12. They were more inclined to comply with the teachers views of the out-group since

she was a figure of authority. This is demonstrated in Milgrams Obedience Study,

in which participants had to administer an electric shock every time the student (who was unknowingly an actor not receiving any electric shocks) gave an incorrect response. Due to the authority of the experimenter, many participants complied with the point where they were administering lethal doses of electricity.

13. Cultural norms are behaviour patterns that are typical of specific groups, often

passed down generation to generation. The simple act of discriminating against individuals based on physical characteristics instead of getting the time to know them personally can be seen as a social norm that has reoccurred throughout history, being passed down from generation to generation.

14. Power distance can be seen as an example of a cultural dimension demonstrated in

the video in two different aspects. First of all, the children showed obedience to the teachers views due to their acceptance of her being the more powerful individual within the classroom. Similarly, students immediately accepted the imbalance of power between the in-group and out-group. The second cultural dimension shown in the video was individualism, as the students were only concerned about their specific power.

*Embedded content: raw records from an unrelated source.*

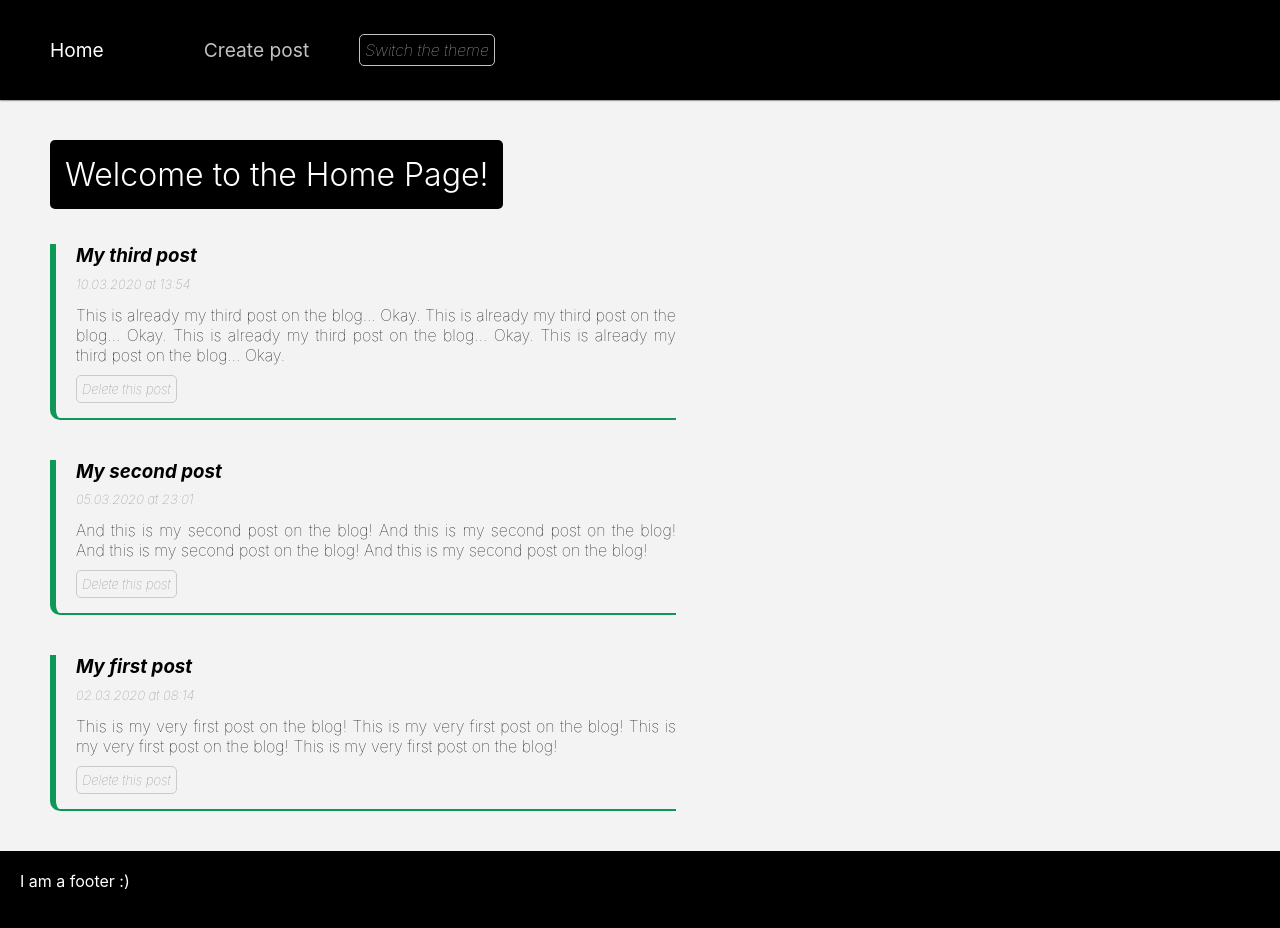
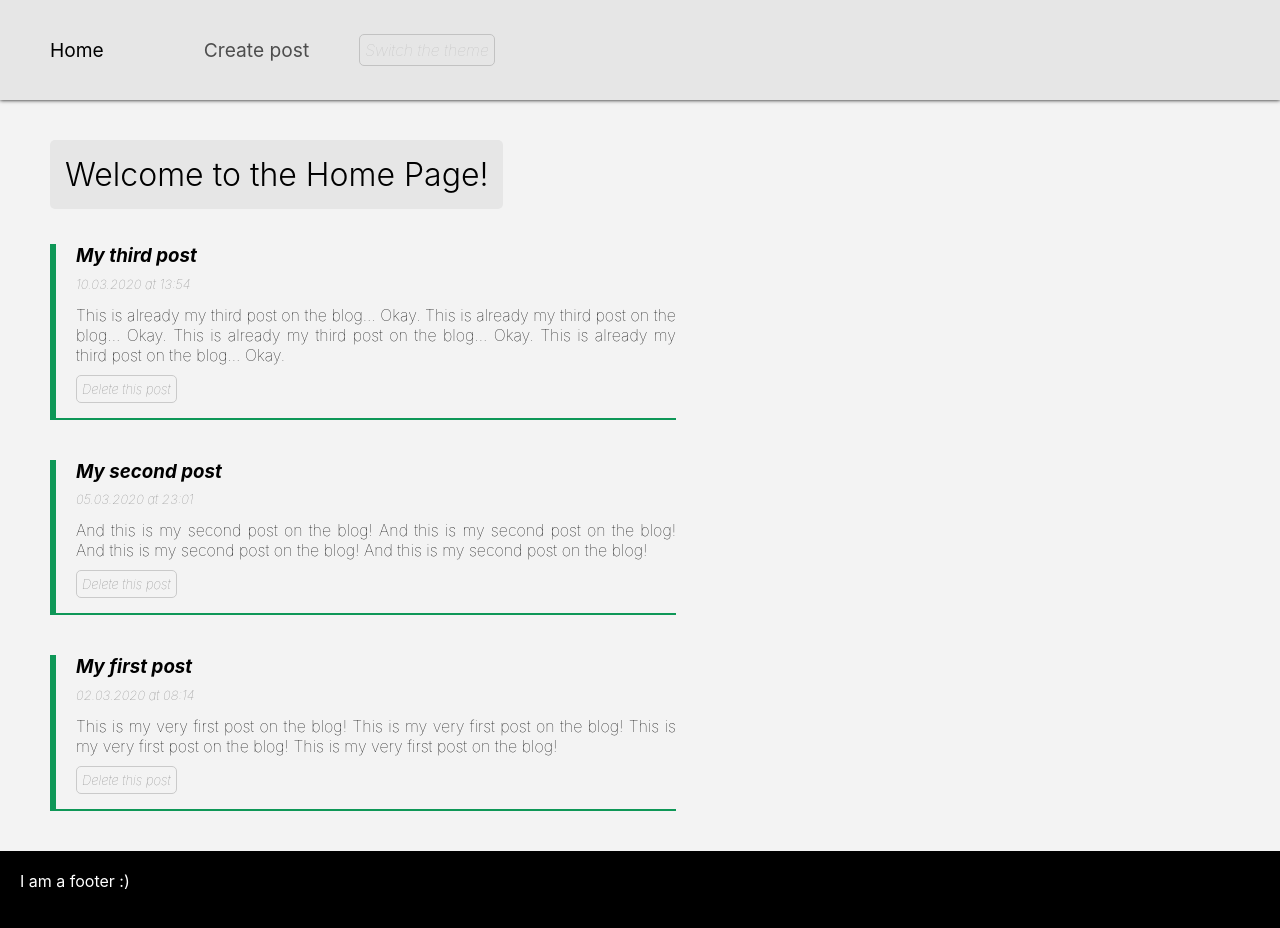
Before and after one commit to KonradCichoszewski/blog-react, a React (Create React App) app: page / in a window 1280 px wide. Shown: the top 928 px of the page. Built offline with nearby package versions, Linux system fonts and the light colour scheme.

Commit message:
added messgage on post submit

```diff
--- a/src/components/CreatePost.js
+++ b/src/components/CreatePost.js
@@ -7,6 +7,7 @@ class CreatePost extends React.Component {
             <div id='formContainer'>
                 <h1>Create post here</h1>
                 <PostForm/>
+                <p id='success'>Post added successfully!</p>
             </div>
         )
     }
--- a/src/components/PostForm.js
+++ b/src/components/PostForm.js
@@ -5,7 +5,9 @@ import {titleChange, contentChange, handleSubmit} from '../redux/actions'
 
 function PostForm(props) {
   return (
-    <form onSubmit={e => {e.preventDefault(); props.handleSubmit()}}>
+    <form id="postForm"
+          onSubmit={e => {e.preventDefault();
+          props.handleSubmit()}}>
       <label>
         Title
         <textarea onChange={e => props.titleChange(e.target.value)}/>
--- a/src/index.css
+++ b/src/index.css
@@ -2,6 +2,8 @@
 html {
     --primaryBackground: #f3f3f3;
     --primaryTextColor: #000000;
+    --secondaryBackgroundColor: rgb(230, 230, 230);
+    --secondaryTextColor: rgb(77, 77, 77);
     --mainAccentColor: rgb(14, 151, 87);
 }
 
@@ -9,6 +11,8 @@ html {
 html[data-theme="dark"] {
     --primaryBackground: #181818;
     --primaryTextColor: #ffffff;
+    --secondaryBackgroundColor: rgb(34, 34, 34);
+    --secondaryTextColor: rgb(230, 230, 230);
     --mainAccentColor: rgb(255, 172, 19);
 }
 
@@ -35,16 +39,15 @@ code {
 
 nav {
   height: 100px;
-  background-color: black;
-  color: white;
   display: flex;
-  box-shadow: black 0px 0px 2px 0px;
+  box-shadow: black 0px 0px 4px 0px;
   align-items: center;
   flex-flow: row;
+  background-color: var(--secondaryBackgroundColor);
 }
 
 .inactive{
-  color: rgb(194, 194, 194);
+  color: var(--secondaryTextColor);
   text-decoration: none;
   display: flexbox;
   align-self: center;
@@ -54,11 +57,11 @@ nav {
 }
 
 .inactive:hover{
-  color: white;
+  color: var(--primaryTextColor);
 }
 
 .active{
-  color: white;
+  color: var(--primaryTextColor);
 }
 
 #theme-switch{
@@ -86,8 +89,8 @@ nav {
   margin-bottom: -5px;
   margin-top: 40px;
   border-radius: 5px;
-  color: white;
-  background-color: black;
+  color: var(--primaryTextColor);
+  background-color: var(--secondaryBackgroundColor);
   font-weight: 300;
   display: inline-block;
 }
@@ -97,8 +100,8 @@ nav {
   margin-top: 20px;
   margin-left: 30px;
   border-radius: 5px;
-  color: white;
-  background-color: rgb(0, 0, 0);
+  color: var(--primaryTextColor);
+  background-color: var(--secondaryBackgroundColor);
   font-weight: 300;
   display: inline-block;
 }
@@ -112,7 +115,7 @@ nav {
   padding-left: 20px;
   padding-bottom: 20px;
   margin-top: 40px;
-  border-radius: 0px 0px 0px 10px;
+  border-radius: 0px 0px 0px 0px;
   border-bottom: solid var(--mainAccentColor) 2px;
   border-left: solid var(--mainAccentColor) 6px;
 }
@@ -172,6 +175,19 @@ form > * {
   min-height: 100px;
 }
 
+#success {
+  color: green;
+  background-color: rgb(211, 243, 211);
+  font-style: italic;
+  border: solid green 1px;
+  padding: 5px;
+  border-radius: 5px;
+  cursor: pointer;
+  font-weight: lighter;
+  transition-duration: 200ms;
+  display: none;
+}
+
 #footer{
   margin-top: 40px;
   display: block;
--- a/src/redux/reducers.js
+++ b/src/redux/reducers.js
@@ -60,6 +60,9 @@ function blogApp(state = initialState, action) {
         }
       })
     case "SUBMIT":
+      (document.getElementById("postForm")).reset();
+      document.getElementById("success").setAttribute('style', 'display: inline-block');
+      setTimeout(() => document.getElementById("success").setAttribute('style', 'display: none'), 3000);
       return updateObject(state, {
         posts: [
           ...state.posts,
```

15. To decrease hostility amongst children following the lesson, Ms. Elliot could have taken advantage of the social learning theory by rewarding students based on their kindness and punishing them otherwise. One a single student is rewarded, others will admire the positive consequences of their behaviour, and the student will act as a model for the rest of the class. On the contrary, when a student sees his peers being punished for their hostility, the likelihood that students will conform to that behaviour will decrease.

16. The similarities are that they both had a distinctive in-group and out-group and there was in-group bias and the differences were that the Robbers Cave study used only male samples, while within the film, both genders were considered an in the Robbers Cave experiment, boys were divided randomly based on no unifying characteristic, while in the film, groups were determined based on eye colour